Write out every line below that contains "system".

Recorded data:
BEGIN

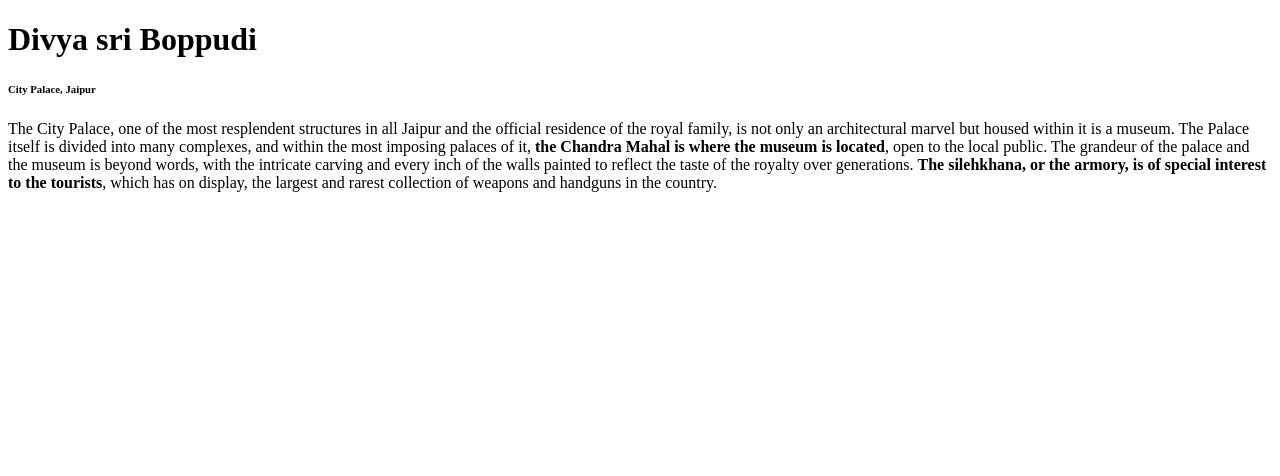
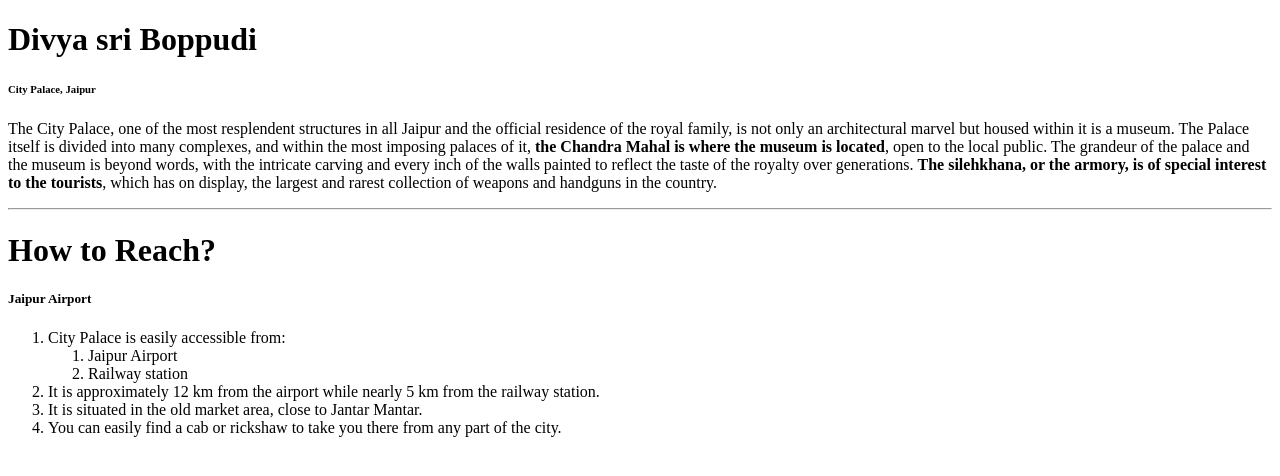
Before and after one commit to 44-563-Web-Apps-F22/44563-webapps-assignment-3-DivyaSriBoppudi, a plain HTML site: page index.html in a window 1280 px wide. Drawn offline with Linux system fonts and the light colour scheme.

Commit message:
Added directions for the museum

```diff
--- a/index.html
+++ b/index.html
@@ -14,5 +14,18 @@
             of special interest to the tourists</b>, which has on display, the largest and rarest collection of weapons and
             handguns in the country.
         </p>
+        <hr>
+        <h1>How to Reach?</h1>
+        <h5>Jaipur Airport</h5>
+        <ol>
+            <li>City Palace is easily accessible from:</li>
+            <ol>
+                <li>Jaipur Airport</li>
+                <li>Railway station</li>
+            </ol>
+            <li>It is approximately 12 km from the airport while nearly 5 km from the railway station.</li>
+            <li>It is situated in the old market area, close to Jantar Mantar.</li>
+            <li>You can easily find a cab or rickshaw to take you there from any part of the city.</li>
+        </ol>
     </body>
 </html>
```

END
BEGIN

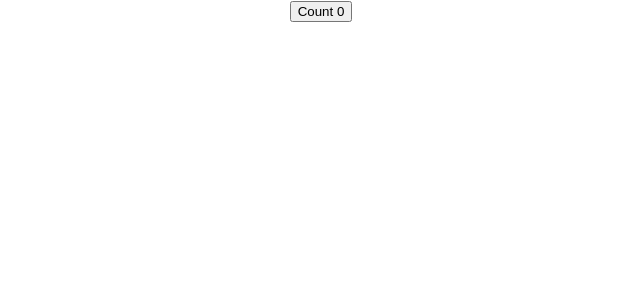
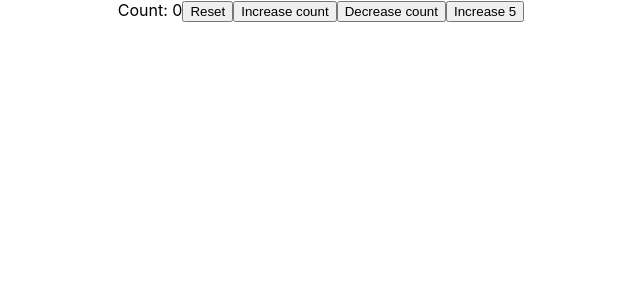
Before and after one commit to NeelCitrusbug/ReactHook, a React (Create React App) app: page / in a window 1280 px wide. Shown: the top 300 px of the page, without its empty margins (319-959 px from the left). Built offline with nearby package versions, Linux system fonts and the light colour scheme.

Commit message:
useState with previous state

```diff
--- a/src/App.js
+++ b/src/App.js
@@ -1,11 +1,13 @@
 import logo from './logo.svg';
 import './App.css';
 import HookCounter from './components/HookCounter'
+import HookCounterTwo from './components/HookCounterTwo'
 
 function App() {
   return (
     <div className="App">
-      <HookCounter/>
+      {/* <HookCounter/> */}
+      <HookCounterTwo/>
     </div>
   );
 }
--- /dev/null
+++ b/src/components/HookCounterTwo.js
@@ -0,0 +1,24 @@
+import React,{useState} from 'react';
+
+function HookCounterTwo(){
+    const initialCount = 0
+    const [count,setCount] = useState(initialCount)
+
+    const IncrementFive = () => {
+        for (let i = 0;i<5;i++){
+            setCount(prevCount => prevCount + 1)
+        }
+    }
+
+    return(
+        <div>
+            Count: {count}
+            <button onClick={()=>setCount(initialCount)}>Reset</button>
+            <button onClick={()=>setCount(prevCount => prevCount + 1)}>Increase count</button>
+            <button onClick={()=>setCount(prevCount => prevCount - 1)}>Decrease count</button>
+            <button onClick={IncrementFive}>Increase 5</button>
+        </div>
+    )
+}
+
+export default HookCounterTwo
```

END

_Exercise result_
Before and after one commit to 44-563-Web-Apps-F22/44563-webapps-assignment-3-DivyaSriBoppudi, a plain HTML site: page index.html in a window 1280 px wide. Drawn offline with Linux system fonts and the light colour scheme.
Before and after one commit to NeelCitrusbug/ReactHook, a React (Create React App) app: page / in a window 1280 px wide. Shown: the top 300 px of the page, without its empty margins (319-959 px from the left). Built offline with nearby package versions, Linux system fonts and the light colour scheme.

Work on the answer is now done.